**TASK REQUIREMENTS**
Identify and pull out each line of the entries in which "class" occurs.

▬▬▬▬▬▬▬▬▬▬

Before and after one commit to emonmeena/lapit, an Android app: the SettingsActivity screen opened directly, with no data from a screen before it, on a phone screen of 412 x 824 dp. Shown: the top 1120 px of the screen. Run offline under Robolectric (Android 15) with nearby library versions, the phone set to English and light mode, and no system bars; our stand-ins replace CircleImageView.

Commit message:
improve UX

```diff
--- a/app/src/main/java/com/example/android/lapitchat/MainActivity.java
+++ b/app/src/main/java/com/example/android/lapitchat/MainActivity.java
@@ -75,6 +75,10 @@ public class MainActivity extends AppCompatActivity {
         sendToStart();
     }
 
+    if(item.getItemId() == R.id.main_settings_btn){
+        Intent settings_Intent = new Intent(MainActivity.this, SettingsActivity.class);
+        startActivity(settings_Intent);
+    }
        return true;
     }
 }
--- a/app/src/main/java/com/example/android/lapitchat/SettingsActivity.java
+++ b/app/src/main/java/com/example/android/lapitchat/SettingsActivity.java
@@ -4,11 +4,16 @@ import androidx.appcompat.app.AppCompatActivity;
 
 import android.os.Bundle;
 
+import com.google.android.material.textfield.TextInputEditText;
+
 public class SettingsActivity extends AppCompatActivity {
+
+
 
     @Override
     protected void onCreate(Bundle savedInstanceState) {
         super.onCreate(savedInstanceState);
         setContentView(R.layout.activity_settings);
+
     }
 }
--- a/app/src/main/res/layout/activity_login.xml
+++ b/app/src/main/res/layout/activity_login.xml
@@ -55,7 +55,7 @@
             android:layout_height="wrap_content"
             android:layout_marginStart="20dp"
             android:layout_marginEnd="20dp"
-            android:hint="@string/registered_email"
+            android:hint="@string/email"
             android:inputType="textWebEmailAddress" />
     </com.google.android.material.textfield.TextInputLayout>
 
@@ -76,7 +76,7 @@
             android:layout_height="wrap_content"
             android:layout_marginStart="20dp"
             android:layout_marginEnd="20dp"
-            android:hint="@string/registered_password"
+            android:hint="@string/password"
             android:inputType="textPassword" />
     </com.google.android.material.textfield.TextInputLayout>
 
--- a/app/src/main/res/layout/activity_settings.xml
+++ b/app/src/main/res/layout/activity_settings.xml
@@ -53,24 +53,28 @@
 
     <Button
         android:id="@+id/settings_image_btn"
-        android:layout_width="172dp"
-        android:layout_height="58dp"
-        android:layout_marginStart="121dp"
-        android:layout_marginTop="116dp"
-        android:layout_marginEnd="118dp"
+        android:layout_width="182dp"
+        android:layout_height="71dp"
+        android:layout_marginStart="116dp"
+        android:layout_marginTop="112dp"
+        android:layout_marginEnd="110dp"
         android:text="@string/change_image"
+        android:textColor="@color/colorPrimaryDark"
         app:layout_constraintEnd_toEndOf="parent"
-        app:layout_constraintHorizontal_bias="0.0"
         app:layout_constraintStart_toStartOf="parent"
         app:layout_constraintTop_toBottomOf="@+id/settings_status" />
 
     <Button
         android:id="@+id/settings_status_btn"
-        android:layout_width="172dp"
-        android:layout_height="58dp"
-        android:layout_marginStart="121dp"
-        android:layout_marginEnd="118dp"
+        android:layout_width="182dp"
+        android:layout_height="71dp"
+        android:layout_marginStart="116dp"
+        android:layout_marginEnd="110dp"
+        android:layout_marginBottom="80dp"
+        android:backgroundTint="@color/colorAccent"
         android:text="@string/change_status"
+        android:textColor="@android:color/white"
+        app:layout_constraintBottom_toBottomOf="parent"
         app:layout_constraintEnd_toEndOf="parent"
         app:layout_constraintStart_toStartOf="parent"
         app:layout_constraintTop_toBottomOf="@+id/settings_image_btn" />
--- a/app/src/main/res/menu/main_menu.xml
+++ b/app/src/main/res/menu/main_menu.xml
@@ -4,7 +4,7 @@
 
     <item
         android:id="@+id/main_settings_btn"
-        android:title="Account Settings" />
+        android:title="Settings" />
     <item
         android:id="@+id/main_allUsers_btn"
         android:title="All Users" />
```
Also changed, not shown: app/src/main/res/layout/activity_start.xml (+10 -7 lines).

▬▬▬▬▬▬▬▬▬▬

**ANSWER SECTION**
@@ -75,6 +75,10 @@ public class MainActivity extends AppCompatActivity {
+        Intent settings_Intent = new Intent(MainActivity.this, SettingsActivity.class);
 public class SettingsActivity extends AppCompatActivity {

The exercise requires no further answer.